US Does Not Win Support Vs. Milosevic
The United States failed to get backing from its allies yesterday to impose new sanctions on Yugoslavia as a way to end violence against Kosovo's ethnic Albanians.
But foreign ministers at the six-nation conference issued a statement insisting on "an urgent start ... to the process of unconditional dialogue with the leader of the Kosovar Albanian community.
"We expect [Yugoslav] President [Slobodan] Milosevic to implement the process of unconditional dialogue and take political responsibility for ensuring that Belgrade engages in serious negotiation on Kosovo's status," the statement said.
The six nations, which oversee the Balkans, agreed to meet again in four weeks "to reassess the situation."
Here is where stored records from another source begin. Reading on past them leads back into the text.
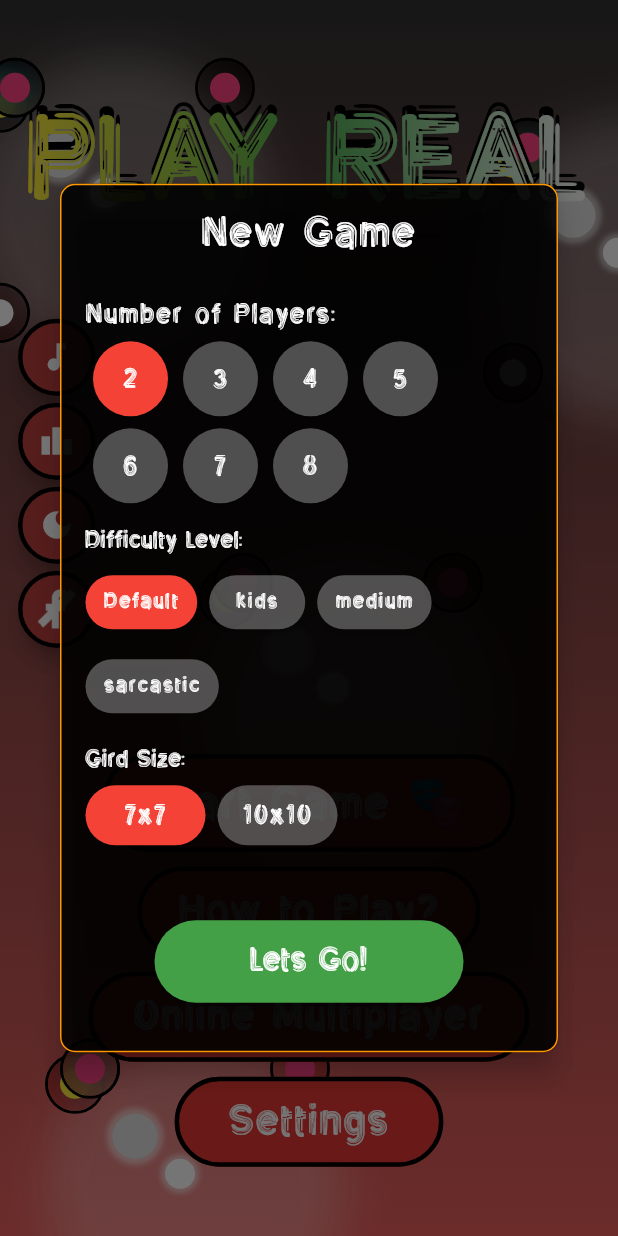
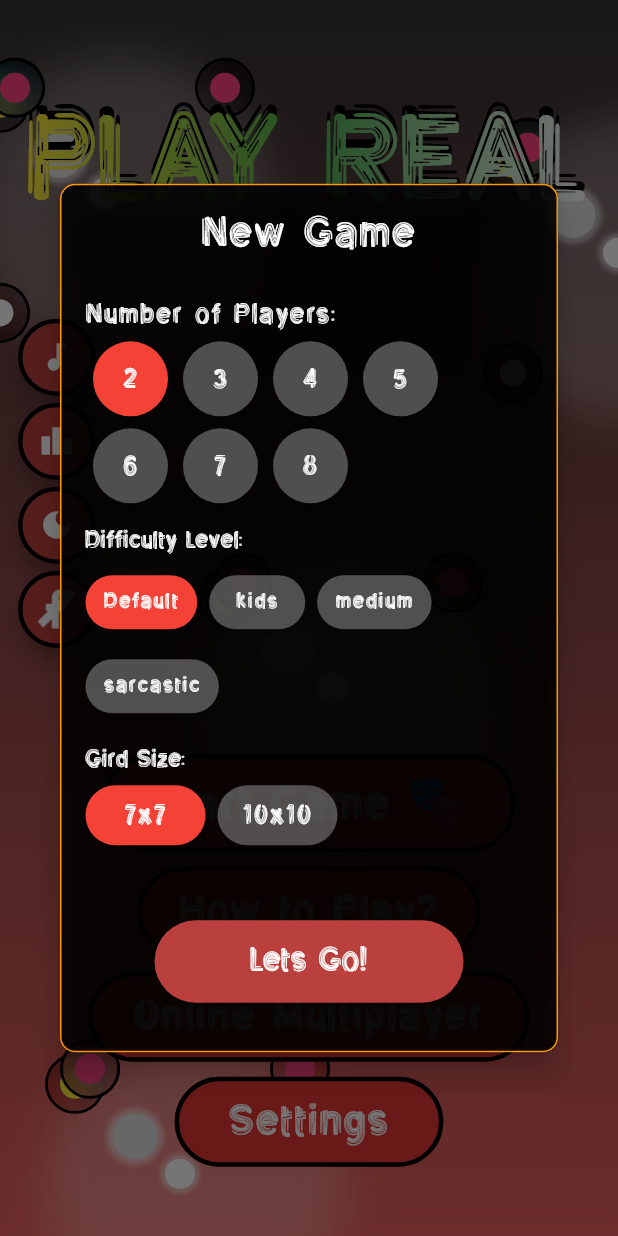
Before and after one commit to BigAchiever/Play-Real, a Flutter app: the screen it shows after launch, after a tap on "Start Game 🎭", on a phone screen of 412 x 824 dp. Run offline on Flutter 3.47's test engine with Material 2 defaults, Android fonts, the phone set to English and light mode, and no system bars; our stand-ins replace audioplayers, flutter_spinkit, google_fonts, shared_preferences, supabase_flutter; accounts and stored records are empty.

Commit message:
Added theme.dart file colors on all the screens + prepared for light mode

```diff
--- a/lib/dialog/game_detail_dialogue.dart
+++ b/lib/dialog/game_detail_dialogue.dart
@@ -1,4 +1,5 @@
 import 'package:flutter/material.dart';
+import 'package:play_real/colors/theme/themedata.dart';
 import 'package:play_real/screens/home.dart';
 import 'package:play_real/dialog/utils/players_count.dart';
 
@@ -81,7 +82,7 @@ class _GameDialogState extends State<GameDialog> {
         decoration: BoxDecoration(
           borderRadius: BorderRadius.circular(10),
           border: Border.all(
-            color: Colors.orange,
+            color: borderColor,
             width: 1,
           ),
         ),
@@ -89,25 +90,25 @@ class _GameDialogState extends State<GameDialog> {
           mainAxisSize: MainAxisSize.min,
           crossAxisAlignment: CrossAxisAlignment.start,
           children: [
-            const Center(
+            Center(
               child: Text(
                 'New Game',
                 style: TextStyle(
                     fontSize: 28,
                     fontFamily: "GameFont",
                     fontWeight: FontWeight.w500,
-                    color: Colors.white,
+                    color: textColor,
                     letterSpacing: 1.2),
               ),
             ),
             const SizedBox(height: 28),
-            const Text(
+            Text(
               'Number of Players:',
               style: TextStyle(
                   fontSize: 18,
                   fontFamily: "GameFont",
                   fontWeight: FontWeight.w500,
-                  color: Colors.white,
+                  color: textColor,
                   letterSpacing: 1.1),
             ),
             const SizedBox(height: 8),
@@ -152,13 +153,13 @@ class _GameDialogState extends State<GameDialog> {
               ],
             ),
             const SizedBox(height: 16),
-            const Text(
+            Text(
               'Difficulty Level:',
               style: TextStyle(
                 fontSize: 16,
                 fontFamily: "GameFont",
                 fontWeight: FontWeight.w500,
-                color: Colors.white,
+                color: textColor,
               ),
             ),
             const SizedBox(height: 8),
@@ -176,13 +177,13 @@ class _GameDialogState extends State<GameDialog> {
               }).toList(),
             ),
             const SizedBox(height: 16),
-            const Text(
+            Text(
               'Gird Size:',
               style: TextStyle(
                 fontSize: 16,
                 fontFamily: "GameFont",
                 fontWeight: FontWeight.w500,
-                color: Colors.white,
+                color: textColor,
               ),
             ),
             const SizedBox(height: 8),
@@ -210,20 +211,20 @@ class _GameDialogState extends State<GameDialog> {
                 child: ElevatedButton(
                   onPressed: _startGame,
                   style: ElevatedButton.styleFrom(
-                    backgroundColor: Colors.green.shade600,
+                    backgroundColor: CommonButton2,
                     padding: const EdgeInsets.symmetric(
                         horizontal: 12, vertical: 12),
                     shape: RoundedRectangleBorder(
                       borderRadius: BorderRadius.circular(30),
                     ),
                   ),
-                  child: const Text(
+                  child: Text(
                     'Lets Go!',
                     style: TextStyle(
                       fontSize: 22,
                       fontFamily: "GameFont",
                       fontWeight: FontWeight.w500,
-                      color: Colors.white,
+                      color: textColor,
                     ),
                   ),
                 ),
--- a/lib/dialog/utils/difficulty_level.dart
+++ b/lib/dialog/utils/difficulty_level.dart
@@ -1,4 +1,5 @@
 import 'package:flutter/material.dart';
+import 'package:play_real/colors/theme/themedata.dart';
 
 enum DifficultyLevel {
   // ignore: constant_identifier_names
@@ -25,18 +26,19 @@ class DifficultyButton extends StatelessWidget {
     return ElevatedButton(
       onPressed: () => onChanged(level),
       style: ElevatedButton.styleFrom(
-        backgroundColor: isSelected ? Colors.red : Colors.white30,
+        backgroundColor: isSelected ? selectedColor : unselectedButtonColor,
         shape: RoundedRectangleBorder(borderRadius: BorderRadius.circular(20)),
         padding: const EdgeInsets.symmetric(horizontal: 12, vertical: 8),
       ),
       child: Text(
         level.toString().split('.').last,
-        style: const TextStyle(
-            fontSize: 14,
-            fontFamily: "GameFont",
-            fontWeight: FontWeight.w500,
-            color: Colors.white,
-            letterSpacing: 1.1,),
+        style: TextStyle(
+          fontSize: 14,
+          fontFamily: "GameFont",
+          fontWeight: FontWeight.w500,
+          color: textColor,
+          letterSpacing: 1.1,
+        ),
       ),
     );
   }
--- a/lib/dialog/utils/grid_button.dart
+++ b/lib/dialog/utils/grid_button.dart
@@ -1,4 +1,5 @@
 import 'package:flutter/material.dart';
+import 'package:play_real/colors/theme/themedata.dart';
 
 class GridSizeButton extends StatelessWidget {
   final int size;
@@ -21,16 +22,16 @@ class GridSizeButton extends StatelessWidget {
         onPressed: () => onChanged(size),
         style: ElevatedButton.styleFrom(
           padding: const EdgeInsets.all(8),
-          backgroundColor: isSelected ? Colors.red : Colors.white30,
+          backgroundColor: isSelected ? selectedColor : unselectedButtonColor,
           shape: const StadiumBorder(),
         ),
         child: Text(
           '${size}x$size',
-          style: const TextStyle(
+          style: TextStyle(
             fontSize: 18,
             fontFamily: "GameFont",
             fontWeight: FontWeight.w500,
-            color: Colors.white,
+            color: textColor,
             letterSpacing: 1.1,
           ),
         ),
--- a/lib/dialog/utils/players_count.dart
+++ b/lib/dialog/utils/players_count.dart
@@ -1,4 +1,5 @@
 import 'package:flutter/material.dart';
+import 'package:play_real/colors/theme/themedata.dart';
 
 class PlayerCountButton extends StatelessWidget {
   final int count;
@@ -20,16 +21,16 @@ class PlayerCountButton extends StatelessWidget {
       child: ElevatedButton(
         onPressed: () => onChanged(count),
         style: ElevatedButton.styleFrom(
-          backgroundColor: isSelected ? Colors.red : Colors.white30,
+          backgroundColor: isSelected ? selectedColor : unselectedButtonColor,
           shape: const CircleBorder(),
         ),
         child: Text(
           count.toString().split('.').last,
-          style: const TextStyle(
+          style:  TextStyle(
             fontSize: 18,
             fontFamily: "GameFont",
             fontWeight: FontWeight.w500,
-            color: Colors.white,
+            color: textColor,
           ),
         ),
       ),
--- a/lib/screens/home.dart
+++ b/lib/screens/home.dart
@@ -1,6 +1,7 @@
 import 'dart:async';
 import 'package:flutter/material.dart';
 import 'package:play_real/background.dart';
+import 'package:play_real/colors/theme/themedata.dart';
 import 'package:play_real/dialog/game_detail_dialogue.dart';
 import 'package:play_real/dialog/settings.dart';
 import 'package:shared_preferences/shared_preferences.dart';
@@ -61,7 +62,7 @@ class StartingScreenState extends State<StartingScreen>
     final prefs = await SharedPreferences.getInstance();
     final isPreviouslyLoggedIn = prefs.getBool('isFacebookLoggedIn') ?? false;
     if (isFacebookLoggedIn || isPreviouslyLoggedIn) {
-      // User is already authenticated, sign out
+      // User is authenticated, ontap sign out
       await supabase.auth.signOut();
       setState(() {
         isFacebookLoggedIn = false;
@@ -72,7 +73,7 @@ class StartingScreenState extends State<StartingScreen>
           content: const Text(
             'Signed out successful',
           ),
-          backgroundColor: Colors.red,
+          backgroundColor: Colors.red.shade600.withOpacity(0.8),
         ),
       );
     } else {
@@ -131,13 +132,13 @@ class StartingScreenState extends State<StartingScreen>
                     child: child,
                   );
                 },
-                child: const Text(
+                child: Text(
                   "PLAY REAL",
                   style: TextStyle(
                     fontSize: 80,
                     fontFamily: "GameFont",
                     fontWeight: FontWeight.w500,
-                    color: Colors.white,
+                    color: buttonForegroundColor,
                     shadows: [
                       Shadow(
                         color: Colors.black,
@@ -162,8 +163,7 @@ class StartingScreenState extends State<StartingScreen>
                       SizedBox(
                         width: size.width / 8,
                         child: FloatingActionButton(
-                          backgroundColor:
-                              const Color.fromARGB(255, 185, 64, 61),
+                          backgroundColor: CommonButton2,
                           heroTag: "btn1",
                           shape: const CircleBorder(
                               side: BorderSide(color: Colors.black, width: 3)),
@@ -177,14 +177,14 @@ class StartingScreenState extends State<StartingScreen>
                           },
                           child: Icon(
                             musicbutton ? Icons.music_note : Icons.music_off,
-                            color: Colors.white,
+                            color: buttonForegroundColor,
                           ),
                         ),
                       ),
                       SizedBox(
                         width: size.width / 8,
                         child: FloatingActionButton(
-                          backgroundColor: Color.fromARGB(255, 185, 64, 61),
+                          backgroundColor: CommonButton2,
                           heroTag: "btn2",
                           shape: const CircleBorder(
                               side: BorderSide(color: Colors.black, width: 3)),
@@ -195,14 +195,14 @@ class StartingScreenState extends State<StartingScreen>
                           },
                           child: Icon(
                             Icons.leaderboard,
-                            color: Colors.white,
+                            color: buttonForegroundColor,
                           ),
                         ),
                       ),
                       SizedBox(
                         width: size.width / 8,
                         child: FloatingActionButton(
-                          backgroundColor: Color.fromARGB(255, 185, 64, 61),
+                          backgroundColor: CommonButton2,
                           heroTag: "btn3",
                           shape: const CircleBorder(
                               side: BorderSide(color: Colors.black, width: 3)),
@@ -218,14 +218,14 @@ class StartingScreenState extends State<StartingScreen>
                             lightmodedarkmode
                                 ? Icons.light_mode
                                 : Icons.dark_mode,
-                            color: Colors.white,
+                            color: buttonForegroundColor,
                           ),
                         ),
                       ),
                       SizedBox(
                         width: size.width / 8,
                         child: FloatingActionButton(
-                          backgroundColor: Color.fromARGB(255, 185, 64, 61),
+                          backgroundColor: CommonButton2,
                           heroTag: "btn4",
                           shape: const CircleBorder(
                               side: BorderSide(color: Colors.black, width: 3)),
@@ -239,7 +239,7 @@ class StartingScreenState extends State<StartingScreen>
                             isFacebookLoggedIn
                                 ? "assets/images/facebook.png"
                                 : "assets/images/not_facebook.png",
-                            color: Colors.white,
+                            color: buttonForegroundColor,
                             height: isFacebookLoggedIn ? 24 : 48,
                           ),
                         ),
@@ -280,8 +280,8 @@ class StartingScreenState extends State<StartingScreen>
                   );
                 },
                 style: ElevatedButton.styleFrom(
-                  backgroundColor: Colors.red.shade600,
-                  foregroundColor: Colors.white,
+                  backgroundColor: CommonButton,
+                  foregroundColor: buttonForegroundColor,
                   shape: RoundedRectangleBorder(
                     borderRadius: BorderRadius.circular(30),
                     side: const BorderSide(
@@ -318,8 +318,8 @@ class StartingScreenState extends State<StartingScreen>
                   );
                 },
                 style: ElevatedButton.styleFrom(
-                  backgroundColor: Colors.red.shade600,
-                  foregroundColor: Colors.white,
+                  backgroundColor: CommonButton,
+                  foregroundColor: buttonForegroundColor,
                   shape: RoundedRectangleBorder(
                     borderRadius: BorderRadius.circular(30),
                     side: const BorderSide(
@@ -358,8 +358,8 @@ class StartingScreenState extends State<StartingScreen>
                   });
                 },
                 style: ElevatedButton.styleFrom(
-                  backgroundColor: Colors.red.shade600,
-                  foregroundColor: Colors.white,
+                  backgroundColor: CommonButton,
+                  foregroundColor: buttonForegroundColor,
                   shape: RoundedRectangleBorder(
                     borderRadius: BorderRadius.circular(30),
                     side: const BorderSide(
@@ -436,8 +436,8 @@ class StartingScreenState extends State<StartingScreen>
                   );
                 },
                 style: ElevatedButton.styleFrom(
-                  backgroundColor: Colors.red.shade600,
-                  foregroundColor: Colors.white,
+                  backgroundColor: CommonButton,
+                  foregroundColor: buttonForegroundColor,
                   shape: RoundedRectangleBorder(
                     borderRadius: BorderRadius.circular(30),
                     side: const BorderSide(
--- a/lib/widgets/loader.dart
+++ b/lib/widgets/loader.dart
@@ -1,5 +1,6 @@
 import 'package:flutter_spinkit/flutter_spinkit.dart';
 import 'package:flutter/material.dart';
+import 'package:play_real/colors/theme/themedata.dart';
 
 class LoadingScreen extends StatelessWidget {
   final String text;
@@ -20,17 +21,17 @@ class LoadingScreen extends StatelessWidget {
             width: size.width / 1.5,
             child: Text(
               text,
-              style: const TextStyle(
-                  color: Colors.white,
+              style: TextStyle(
+                  color: textColor,
                   fontSize: 24,
                   fontFamily: "GameFont",
                   fontWeight: FontWeight.w500),
               textAlign: TextAlign.center,
             ),
           ),
-          const Center(
+          Center(
             child: SpinKitFoldingCube(
-              color: Colors.orange,
+              color: borderColor,
               size: 50.0,
             ),
           ),
```
Also changed, not shown: lib/colors/theme/themedata.dart (+13 -6 lines), lib/dialog/settings.dart (+10 -9 lines), lib/screens/game_screen.dart (+34 -34 lines), lib/screens/how_to_play.dart (+15 -14 lines), lib/widgets/message_card.dart (+3 -6 lines), lib/shader.dart (deleted).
"If Belgrade ... dialogue does not get under way within the next four weeks because of the position of the FRY [Former Republic of Yugoslavia] or Serbian authorities, we shall take steps to apply further measures," the statement said.
This referred to a threat leveled at a meeting in London earlier this month to freeze Yugoslavia's oversees assets, US diplomats said.
Clashing positions at the meeting to discuss the province's future underlined the Clinton administration's difficulty in persuading its allies to put the squeeze on Milosevic.
Secretary of State Madeleine Albright opened the one-day conference with a call for additional sanctions on Yugoslavia to pressure it into talks with the ethnic Albanians, European diplomats said.
But Russian Foreign Minister Yevgeny Primakov dissented, saying no new punitive measures were needed, according to the accounts.
Fresh violence in Kosovo on Tuesday added urgency to the foreign ministers' talks, in which Ms. Albright also sought support from Italy, France, and Germany for a tougher line.
Only Britain appears to fully support the US goal of an arms embargo - which requires UN Security Council approval - and a freeze of Yugoslav assets abroad.
Albright urged continued pressure on Milosevic.
"We have too much experience in the former Yugoslavia to settle for half-sincere half measures," she said Tuesday.